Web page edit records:
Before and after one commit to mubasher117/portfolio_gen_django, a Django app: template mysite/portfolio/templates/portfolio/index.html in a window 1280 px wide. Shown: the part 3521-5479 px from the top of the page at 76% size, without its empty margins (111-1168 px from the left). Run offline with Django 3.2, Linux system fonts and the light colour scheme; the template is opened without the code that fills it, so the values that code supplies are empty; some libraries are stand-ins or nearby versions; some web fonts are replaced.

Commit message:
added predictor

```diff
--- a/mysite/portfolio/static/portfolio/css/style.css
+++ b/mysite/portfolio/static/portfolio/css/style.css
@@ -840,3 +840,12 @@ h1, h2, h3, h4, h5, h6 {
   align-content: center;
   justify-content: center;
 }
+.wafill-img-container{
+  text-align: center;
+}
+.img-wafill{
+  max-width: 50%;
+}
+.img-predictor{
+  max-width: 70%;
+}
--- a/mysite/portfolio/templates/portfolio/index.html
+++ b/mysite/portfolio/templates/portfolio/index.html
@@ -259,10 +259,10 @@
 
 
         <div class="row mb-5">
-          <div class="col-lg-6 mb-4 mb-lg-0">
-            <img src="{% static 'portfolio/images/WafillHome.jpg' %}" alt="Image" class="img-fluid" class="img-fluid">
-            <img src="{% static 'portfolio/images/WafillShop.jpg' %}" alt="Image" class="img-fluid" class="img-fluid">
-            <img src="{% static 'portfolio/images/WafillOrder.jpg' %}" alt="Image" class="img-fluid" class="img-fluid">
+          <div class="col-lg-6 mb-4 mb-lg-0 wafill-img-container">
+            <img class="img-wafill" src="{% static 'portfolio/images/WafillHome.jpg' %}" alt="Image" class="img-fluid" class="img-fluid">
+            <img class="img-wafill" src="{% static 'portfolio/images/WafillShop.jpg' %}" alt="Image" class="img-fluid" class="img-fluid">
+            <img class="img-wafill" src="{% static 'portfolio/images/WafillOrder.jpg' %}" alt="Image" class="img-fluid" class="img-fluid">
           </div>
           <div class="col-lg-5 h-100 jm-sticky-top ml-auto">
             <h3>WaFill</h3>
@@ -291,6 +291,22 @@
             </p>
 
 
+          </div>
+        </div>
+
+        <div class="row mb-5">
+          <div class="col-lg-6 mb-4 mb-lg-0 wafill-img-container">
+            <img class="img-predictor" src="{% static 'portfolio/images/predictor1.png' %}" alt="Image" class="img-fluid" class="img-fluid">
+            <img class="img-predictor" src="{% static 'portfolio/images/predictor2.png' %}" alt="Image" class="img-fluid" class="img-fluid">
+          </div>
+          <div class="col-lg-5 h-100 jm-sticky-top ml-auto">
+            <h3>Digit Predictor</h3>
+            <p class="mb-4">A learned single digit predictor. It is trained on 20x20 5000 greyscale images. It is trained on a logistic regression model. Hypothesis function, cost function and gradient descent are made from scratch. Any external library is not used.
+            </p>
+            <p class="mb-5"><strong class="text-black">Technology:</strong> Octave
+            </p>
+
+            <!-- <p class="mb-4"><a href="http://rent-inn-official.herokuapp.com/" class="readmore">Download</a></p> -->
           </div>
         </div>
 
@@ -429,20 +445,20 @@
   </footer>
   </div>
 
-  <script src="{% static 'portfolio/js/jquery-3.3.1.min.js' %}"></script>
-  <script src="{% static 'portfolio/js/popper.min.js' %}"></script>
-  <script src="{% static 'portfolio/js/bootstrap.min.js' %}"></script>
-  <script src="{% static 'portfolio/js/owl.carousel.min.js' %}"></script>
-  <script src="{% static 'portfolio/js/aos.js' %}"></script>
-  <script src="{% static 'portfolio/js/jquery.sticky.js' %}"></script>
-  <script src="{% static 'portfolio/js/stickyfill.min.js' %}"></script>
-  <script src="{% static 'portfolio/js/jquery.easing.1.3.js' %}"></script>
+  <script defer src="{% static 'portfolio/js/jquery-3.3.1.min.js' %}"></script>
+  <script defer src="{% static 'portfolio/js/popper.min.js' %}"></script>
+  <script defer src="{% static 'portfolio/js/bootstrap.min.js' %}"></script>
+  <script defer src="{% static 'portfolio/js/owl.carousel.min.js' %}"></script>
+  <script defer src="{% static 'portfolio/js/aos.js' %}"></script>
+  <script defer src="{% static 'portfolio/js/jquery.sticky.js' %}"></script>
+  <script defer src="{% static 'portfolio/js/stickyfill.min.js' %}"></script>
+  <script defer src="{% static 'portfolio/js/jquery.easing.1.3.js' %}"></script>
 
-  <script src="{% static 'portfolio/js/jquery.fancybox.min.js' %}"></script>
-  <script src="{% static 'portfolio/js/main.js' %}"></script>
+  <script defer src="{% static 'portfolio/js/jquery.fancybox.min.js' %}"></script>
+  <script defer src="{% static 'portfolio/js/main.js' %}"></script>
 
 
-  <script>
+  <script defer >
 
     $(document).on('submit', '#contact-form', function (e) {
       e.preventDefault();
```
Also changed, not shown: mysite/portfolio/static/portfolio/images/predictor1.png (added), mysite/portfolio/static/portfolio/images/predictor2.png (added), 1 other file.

TASK OBJECTIVE: Scan the data for lines containing "images" and copy all of them.

REPLY TO THE TASK:
-            <img src="{% static 'portfolio/images/WafillHome.jpg' %}" alt="Image" class="img-fluid" class="img-fluid">
-            <img src="{% static 'portfolio/images/WafillShop.jpg' %}" alt="Image" class="img-fluid" class="img-fluid">
-            <img src="{% static 'portfolio/images/WafillOrder.jpg' %}" alt="Image" class="img-fluid" class="img-fluid">
+            <img class="img-wafill" src="{% static 'portfolio/images/WafillHome.jpg' %}" alt="Image" class="img-fluid" class="img-fluid">
+            <img class="img-wafill" src="{% static 'portfolio/images/WafillShop.jpg' %}" alt="Image" class="img-fluid" class="img-fluid">
+            <img class="img-wafill" src="{% static 'portfolio/images/WafillOrder.jpg' %}" alt="Image" class="img-fluid" class="img-fluid">
+            <img class="img-predictor" src="{% static 'portfolio/images/predictor1.png' %}" alt="Image" class="img-fluid" class="img-fluid">
+            <img class="img-predictor" src="{% static 'portfolio/images/predictor2.png' %}" alt="Image" class="img-fluid" class="img-fluid">
+            <p class="mb-4">A learned single digit predictor. It is trained on 20x20 5000 greyscale images. It is trained on a logistic regression model. Hypothesis function, cost function and gradient descent are made from scratch. Any external library is not used.
Also changed, not shown: mysite/portfolio/static/portfolio/images/predictor1.png (added), mysite/portfolio/static/portfolio/images/predictor2.png (added), 1 other file.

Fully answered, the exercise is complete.